Since we’re heading into summer, you might think it’s a good time to sit back, relax, and not think about taxes. This is a great time for off-season planning, however! The memory of how well – or how poorly – tax season went is still fresh, and there is plenty of time to act on any suggestions from your CPA or financial advisor so the rest of 2019 is more organized.
Estimated taxes are an important piece of off-season planning. Check out our previous post on who is affected and how to calculate it.
This summer, here are our suggestions to make time, taxes, and investments work in your favor.
SALT, or State and Local Taxes, are now limited to a cap of $10,000 per year. Residents in high-tax states like California, Hawaii, Washington, D.C., New Jersey, New York, and others aren’t totally resigned to losing money on high income taxes. Another strategy to consider is transferring a portion of your investment portfolio to state-issued Treasuries and municipal bonds. The value here is that these notes are tax-free (if they’re issued by the state in which you live). Though high-yield bonds will produce a better return, the tax savings may be worth it.
Estate Tax Planning
Though the current federal estate tax exemption doubled through 2025, if you’ve got significant wealth and aren’t likely to use it up in the next six years, now is a good time to draft a plan for wealth transfer. There are a variety of trusts that can preserve wealth outside of the tax system, so you can still earn an income, but your heirs won’t be subject to hefty taxes.

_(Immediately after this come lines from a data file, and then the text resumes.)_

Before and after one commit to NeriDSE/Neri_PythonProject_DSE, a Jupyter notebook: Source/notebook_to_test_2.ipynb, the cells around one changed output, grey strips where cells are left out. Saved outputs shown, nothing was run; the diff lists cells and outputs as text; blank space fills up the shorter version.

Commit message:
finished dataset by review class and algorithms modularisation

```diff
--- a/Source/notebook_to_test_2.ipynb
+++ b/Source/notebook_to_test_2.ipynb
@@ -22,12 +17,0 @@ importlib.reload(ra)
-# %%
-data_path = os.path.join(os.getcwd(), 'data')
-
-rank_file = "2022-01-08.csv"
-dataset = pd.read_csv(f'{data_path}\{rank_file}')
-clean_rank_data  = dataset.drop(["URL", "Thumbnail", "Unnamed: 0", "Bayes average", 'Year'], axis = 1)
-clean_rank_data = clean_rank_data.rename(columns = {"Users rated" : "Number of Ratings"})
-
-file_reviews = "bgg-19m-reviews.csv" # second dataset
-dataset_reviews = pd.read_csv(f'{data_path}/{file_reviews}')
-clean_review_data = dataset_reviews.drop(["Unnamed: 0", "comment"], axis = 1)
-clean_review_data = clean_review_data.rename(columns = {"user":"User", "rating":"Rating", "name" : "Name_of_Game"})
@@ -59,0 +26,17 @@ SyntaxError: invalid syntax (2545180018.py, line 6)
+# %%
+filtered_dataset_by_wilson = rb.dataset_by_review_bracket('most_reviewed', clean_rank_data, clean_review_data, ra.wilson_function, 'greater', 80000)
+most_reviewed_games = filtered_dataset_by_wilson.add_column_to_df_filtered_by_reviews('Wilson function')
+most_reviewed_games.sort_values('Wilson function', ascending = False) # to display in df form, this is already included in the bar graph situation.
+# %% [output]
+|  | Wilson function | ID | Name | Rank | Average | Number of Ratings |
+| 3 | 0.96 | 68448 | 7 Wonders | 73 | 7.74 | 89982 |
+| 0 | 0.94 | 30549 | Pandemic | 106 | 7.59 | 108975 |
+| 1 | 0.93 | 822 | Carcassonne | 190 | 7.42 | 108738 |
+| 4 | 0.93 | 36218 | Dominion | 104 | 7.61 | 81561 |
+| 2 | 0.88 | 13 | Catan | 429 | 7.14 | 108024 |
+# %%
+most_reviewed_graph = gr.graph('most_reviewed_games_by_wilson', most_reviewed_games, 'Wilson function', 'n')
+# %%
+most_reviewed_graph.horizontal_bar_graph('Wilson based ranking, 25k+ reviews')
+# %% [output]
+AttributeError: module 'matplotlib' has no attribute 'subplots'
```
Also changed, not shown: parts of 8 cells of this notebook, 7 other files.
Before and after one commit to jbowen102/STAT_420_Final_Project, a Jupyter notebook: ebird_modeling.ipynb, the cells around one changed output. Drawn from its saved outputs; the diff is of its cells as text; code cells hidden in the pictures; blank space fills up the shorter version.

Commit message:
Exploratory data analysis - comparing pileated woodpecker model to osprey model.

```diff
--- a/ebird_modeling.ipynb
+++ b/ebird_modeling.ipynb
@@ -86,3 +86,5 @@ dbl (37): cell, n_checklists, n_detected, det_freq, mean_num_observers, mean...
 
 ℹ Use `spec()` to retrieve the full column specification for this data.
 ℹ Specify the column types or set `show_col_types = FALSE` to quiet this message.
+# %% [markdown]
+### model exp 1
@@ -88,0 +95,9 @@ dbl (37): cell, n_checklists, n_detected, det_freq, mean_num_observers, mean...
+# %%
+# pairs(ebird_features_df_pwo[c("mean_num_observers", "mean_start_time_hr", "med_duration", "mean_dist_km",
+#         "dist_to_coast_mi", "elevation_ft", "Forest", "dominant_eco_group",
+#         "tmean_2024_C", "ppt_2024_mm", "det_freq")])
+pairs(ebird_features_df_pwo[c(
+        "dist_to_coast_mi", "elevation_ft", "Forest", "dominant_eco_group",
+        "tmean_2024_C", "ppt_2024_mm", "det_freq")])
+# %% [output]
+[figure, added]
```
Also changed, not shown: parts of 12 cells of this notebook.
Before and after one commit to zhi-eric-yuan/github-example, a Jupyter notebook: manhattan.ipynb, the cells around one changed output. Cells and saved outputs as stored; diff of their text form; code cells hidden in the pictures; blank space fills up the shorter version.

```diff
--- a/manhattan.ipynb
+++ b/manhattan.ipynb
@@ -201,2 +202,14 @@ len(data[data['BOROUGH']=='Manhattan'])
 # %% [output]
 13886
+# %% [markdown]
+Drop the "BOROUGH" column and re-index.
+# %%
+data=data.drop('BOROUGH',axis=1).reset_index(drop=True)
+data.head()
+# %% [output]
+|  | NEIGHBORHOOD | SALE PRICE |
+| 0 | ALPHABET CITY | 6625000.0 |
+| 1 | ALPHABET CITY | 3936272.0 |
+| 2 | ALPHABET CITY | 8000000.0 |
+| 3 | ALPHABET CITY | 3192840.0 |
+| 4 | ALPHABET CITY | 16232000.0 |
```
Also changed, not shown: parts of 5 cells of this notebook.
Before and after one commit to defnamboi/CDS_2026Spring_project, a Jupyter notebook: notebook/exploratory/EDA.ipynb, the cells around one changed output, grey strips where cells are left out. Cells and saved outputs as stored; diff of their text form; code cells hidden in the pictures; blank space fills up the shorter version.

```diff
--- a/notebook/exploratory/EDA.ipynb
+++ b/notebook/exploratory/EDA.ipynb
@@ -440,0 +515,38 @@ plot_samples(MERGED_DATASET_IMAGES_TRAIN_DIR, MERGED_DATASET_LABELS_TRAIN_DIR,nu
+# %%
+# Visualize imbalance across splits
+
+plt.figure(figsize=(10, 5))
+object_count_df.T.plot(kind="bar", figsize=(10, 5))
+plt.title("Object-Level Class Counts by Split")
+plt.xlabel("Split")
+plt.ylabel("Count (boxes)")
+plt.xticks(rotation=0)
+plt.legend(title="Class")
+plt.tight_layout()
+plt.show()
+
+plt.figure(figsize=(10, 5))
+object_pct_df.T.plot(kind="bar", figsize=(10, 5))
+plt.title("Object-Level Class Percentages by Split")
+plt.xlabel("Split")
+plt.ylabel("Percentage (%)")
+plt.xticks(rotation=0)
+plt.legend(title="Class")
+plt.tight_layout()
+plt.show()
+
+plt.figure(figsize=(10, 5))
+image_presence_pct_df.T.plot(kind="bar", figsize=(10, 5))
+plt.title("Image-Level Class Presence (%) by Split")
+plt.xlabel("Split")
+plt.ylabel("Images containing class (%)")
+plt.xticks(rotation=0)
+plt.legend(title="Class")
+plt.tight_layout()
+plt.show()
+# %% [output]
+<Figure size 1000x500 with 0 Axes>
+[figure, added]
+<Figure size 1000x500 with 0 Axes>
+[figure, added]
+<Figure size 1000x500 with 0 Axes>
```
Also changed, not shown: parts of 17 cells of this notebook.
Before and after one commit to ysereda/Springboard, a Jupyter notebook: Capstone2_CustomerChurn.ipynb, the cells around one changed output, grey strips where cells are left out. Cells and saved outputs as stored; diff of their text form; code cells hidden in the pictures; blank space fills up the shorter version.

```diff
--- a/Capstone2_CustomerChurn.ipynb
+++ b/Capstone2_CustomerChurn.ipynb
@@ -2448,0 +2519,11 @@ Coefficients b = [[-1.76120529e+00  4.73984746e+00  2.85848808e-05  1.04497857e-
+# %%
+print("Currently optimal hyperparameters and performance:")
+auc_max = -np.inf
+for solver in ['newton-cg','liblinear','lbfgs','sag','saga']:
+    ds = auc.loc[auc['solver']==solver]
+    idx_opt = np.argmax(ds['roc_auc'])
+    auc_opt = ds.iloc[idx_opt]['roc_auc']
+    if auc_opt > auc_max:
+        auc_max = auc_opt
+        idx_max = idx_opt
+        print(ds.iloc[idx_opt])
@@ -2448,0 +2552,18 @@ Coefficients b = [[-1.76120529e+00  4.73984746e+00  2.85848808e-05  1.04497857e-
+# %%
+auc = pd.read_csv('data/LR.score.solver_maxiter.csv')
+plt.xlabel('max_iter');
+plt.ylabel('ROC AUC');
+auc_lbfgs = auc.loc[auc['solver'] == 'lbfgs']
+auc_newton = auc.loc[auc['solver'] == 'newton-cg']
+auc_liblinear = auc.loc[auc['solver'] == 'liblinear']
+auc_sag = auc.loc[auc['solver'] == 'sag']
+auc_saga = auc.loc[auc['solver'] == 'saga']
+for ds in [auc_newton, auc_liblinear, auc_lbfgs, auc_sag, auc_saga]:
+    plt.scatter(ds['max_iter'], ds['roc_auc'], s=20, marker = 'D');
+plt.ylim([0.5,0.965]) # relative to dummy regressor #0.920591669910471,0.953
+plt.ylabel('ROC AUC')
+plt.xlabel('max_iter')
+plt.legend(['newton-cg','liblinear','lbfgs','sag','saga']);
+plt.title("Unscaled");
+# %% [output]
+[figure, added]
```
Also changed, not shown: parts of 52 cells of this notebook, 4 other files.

There are two main categories of trusts: revocable and irrevocable. Revocable trusts are kept in your name while you’re alive; they’re flexible but could also be subject to estate taxes. Irrevocable trusts transfer assets out of your name (and estate), are less flexible, and trust assets are generally not subject to estate tax. Trusts have benefits in long-term estate planning, like avoiding probate, increased privacy, and scheduled disbursements.
Since the Tax Cuts and Jobs Act of 2017 virtually eliminated or reduced several deductions, most people won’t itemize come tax time. That doesn’t mean that charitable donations can’t still be part of a larger tax strategy, though. Take this summer and decide, based on projected income, if 2019 is a year to bunch charitable donations.
Read our previous post on bunching charitable deductions and establishing a donor-advised fund as ways to maximize the charitable contribution tax deduction.
The Tax Cuts and Jobs Act also eliminated the deduction for advisor fees, which are taxable. If you have substantial investments and trades, consider paying a commission instead of using a fee-based advisor. Commission aren’t taxed. They are charged as you trade, so work with your CPA and financial advisor to see if this strategy makes sense for you.
Expanded 529 Plans
State-based 529 plans have been a great way to save money for higher education expenses for years. Now, the ways in which you can use 529 funds has broadened to include private school for K-12. 529 funds can still be used for tuition, room and board, and supplies, too. Distributions are tax-free when used for any of these qualified education expenses.
These are just a few suggestions for tax-savvy moves to make this summer. There may be other ways to save on taxes this year, based on your individual situation. Contact Naden/Lean to talk about an off-season tax strategy that works for you.